§ PROMPT
Every line of the records that contains the string "VisitNumber" counts once; give the total and nothing else.

§ DATA SUPPLIED
━━━━━━━━━━━━━━━━━━━━━━━━━━━━━━
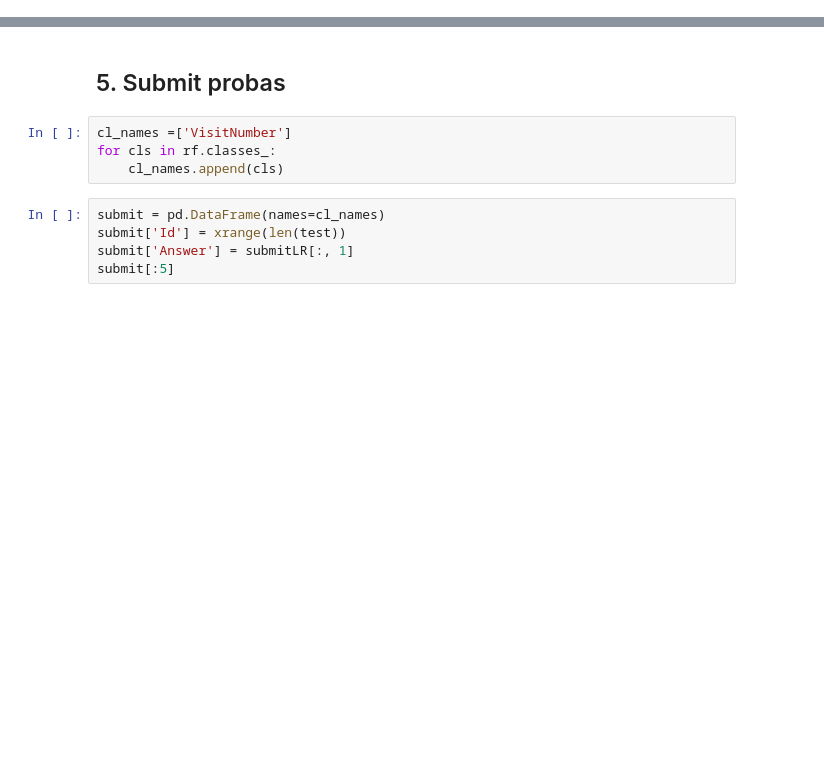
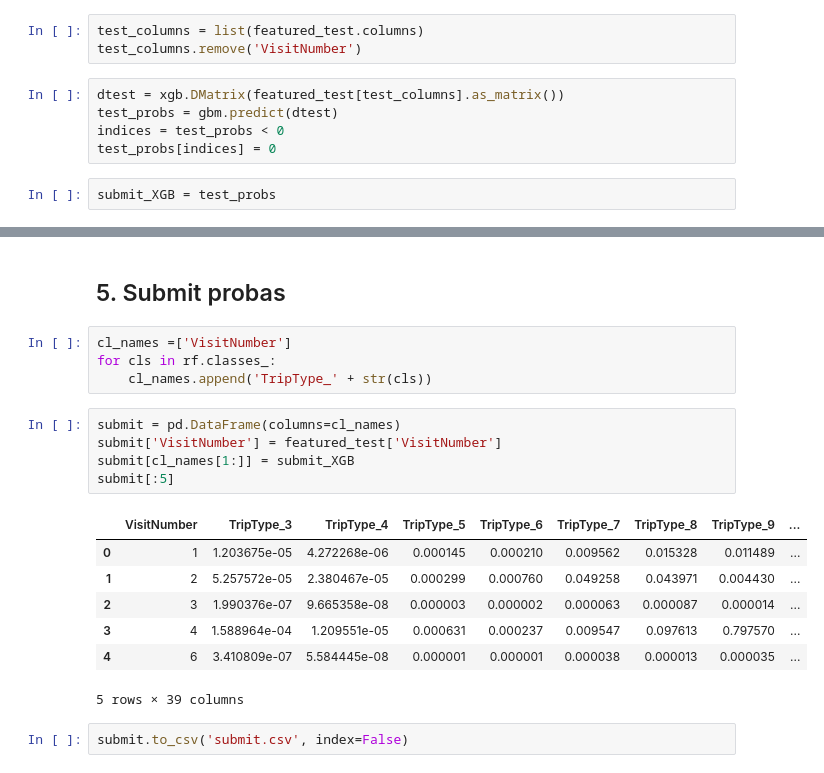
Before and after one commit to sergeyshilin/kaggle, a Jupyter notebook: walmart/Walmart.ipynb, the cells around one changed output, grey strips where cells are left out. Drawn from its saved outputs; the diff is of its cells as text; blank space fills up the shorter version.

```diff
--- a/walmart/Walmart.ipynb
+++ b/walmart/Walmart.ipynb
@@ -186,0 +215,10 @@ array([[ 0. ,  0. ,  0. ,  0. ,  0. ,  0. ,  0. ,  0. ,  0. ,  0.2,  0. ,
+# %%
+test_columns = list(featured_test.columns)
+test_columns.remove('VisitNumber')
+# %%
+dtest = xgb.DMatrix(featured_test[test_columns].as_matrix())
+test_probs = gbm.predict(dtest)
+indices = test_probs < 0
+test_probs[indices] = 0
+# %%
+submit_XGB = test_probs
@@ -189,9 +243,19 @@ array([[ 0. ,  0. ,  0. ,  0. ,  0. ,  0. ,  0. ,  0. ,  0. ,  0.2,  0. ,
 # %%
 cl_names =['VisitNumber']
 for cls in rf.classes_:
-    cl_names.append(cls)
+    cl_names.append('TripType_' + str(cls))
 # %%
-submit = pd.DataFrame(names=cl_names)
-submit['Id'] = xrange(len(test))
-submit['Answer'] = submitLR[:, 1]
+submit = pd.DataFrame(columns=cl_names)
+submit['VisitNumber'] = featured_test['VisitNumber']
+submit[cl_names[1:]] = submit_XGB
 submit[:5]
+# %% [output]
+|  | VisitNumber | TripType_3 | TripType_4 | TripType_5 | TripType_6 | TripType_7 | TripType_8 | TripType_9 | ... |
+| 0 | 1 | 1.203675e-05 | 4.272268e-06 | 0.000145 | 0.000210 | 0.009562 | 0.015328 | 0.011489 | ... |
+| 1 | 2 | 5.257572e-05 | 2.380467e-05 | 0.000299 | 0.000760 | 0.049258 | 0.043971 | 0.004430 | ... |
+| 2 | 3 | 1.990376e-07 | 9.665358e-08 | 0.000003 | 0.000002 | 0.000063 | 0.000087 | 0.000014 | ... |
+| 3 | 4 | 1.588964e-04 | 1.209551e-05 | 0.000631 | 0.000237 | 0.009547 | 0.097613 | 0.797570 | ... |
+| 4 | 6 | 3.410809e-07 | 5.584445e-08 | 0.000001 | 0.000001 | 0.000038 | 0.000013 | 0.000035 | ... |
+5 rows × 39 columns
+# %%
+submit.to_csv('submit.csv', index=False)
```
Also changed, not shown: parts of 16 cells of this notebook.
━━━━━━━━━━━━━━━━━━━━━━━━━━━━━━
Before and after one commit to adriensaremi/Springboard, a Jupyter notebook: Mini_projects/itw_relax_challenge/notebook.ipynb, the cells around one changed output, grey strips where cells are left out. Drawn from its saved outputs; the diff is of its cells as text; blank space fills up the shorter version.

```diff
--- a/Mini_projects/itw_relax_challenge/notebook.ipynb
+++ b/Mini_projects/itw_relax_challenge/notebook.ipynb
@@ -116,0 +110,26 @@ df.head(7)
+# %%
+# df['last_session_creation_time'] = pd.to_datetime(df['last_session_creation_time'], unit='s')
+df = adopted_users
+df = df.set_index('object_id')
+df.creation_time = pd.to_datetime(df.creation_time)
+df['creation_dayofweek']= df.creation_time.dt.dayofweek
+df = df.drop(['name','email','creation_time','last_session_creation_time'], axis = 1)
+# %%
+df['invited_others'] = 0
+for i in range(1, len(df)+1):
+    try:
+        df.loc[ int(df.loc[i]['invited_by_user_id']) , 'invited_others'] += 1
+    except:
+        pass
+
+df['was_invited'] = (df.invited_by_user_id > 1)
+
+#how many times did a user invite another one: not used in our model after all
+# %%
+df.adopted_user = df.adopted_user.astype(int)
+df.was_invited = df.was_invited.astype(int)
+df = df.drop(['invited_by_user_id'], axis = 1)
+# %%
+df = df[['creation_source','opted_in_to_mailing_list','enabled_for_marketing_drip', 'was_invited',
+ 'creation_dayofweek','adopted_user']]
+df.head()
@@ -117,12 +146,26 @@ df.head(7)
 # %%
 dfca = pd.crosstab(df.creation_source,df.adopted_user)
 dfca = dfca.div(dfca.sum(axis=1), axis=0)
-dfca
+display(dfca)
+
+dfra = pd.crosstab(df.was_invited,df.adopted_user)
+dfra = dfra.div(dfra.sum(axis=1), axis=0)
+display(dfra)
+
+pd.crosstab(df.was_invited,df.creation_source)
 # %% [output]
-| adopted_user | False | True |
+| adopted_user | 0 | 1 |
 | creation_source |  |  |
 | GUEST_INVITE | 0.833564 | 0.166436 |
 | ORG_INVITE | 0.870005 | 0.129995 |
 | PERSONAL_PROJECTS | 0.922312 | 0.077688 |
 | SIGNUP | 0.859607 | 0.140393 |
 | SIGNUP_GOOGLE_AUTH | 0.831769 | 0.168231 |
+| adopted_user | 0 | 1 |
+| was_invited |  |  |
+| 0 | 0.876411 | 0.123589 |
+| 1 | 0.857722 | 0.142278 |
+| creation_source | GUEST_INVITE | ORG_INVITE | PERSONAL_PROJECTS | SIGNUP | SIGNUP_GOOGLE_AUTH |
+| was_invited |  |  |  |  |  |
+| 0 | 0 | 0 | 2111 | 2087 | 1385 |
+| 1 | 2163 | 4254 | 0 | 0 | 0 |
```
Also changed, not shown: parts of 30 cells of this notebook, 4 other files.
━━━━━━━━━━━━━━━━━━━━━━━━━━━━━━
§ TASK OUTPUT
4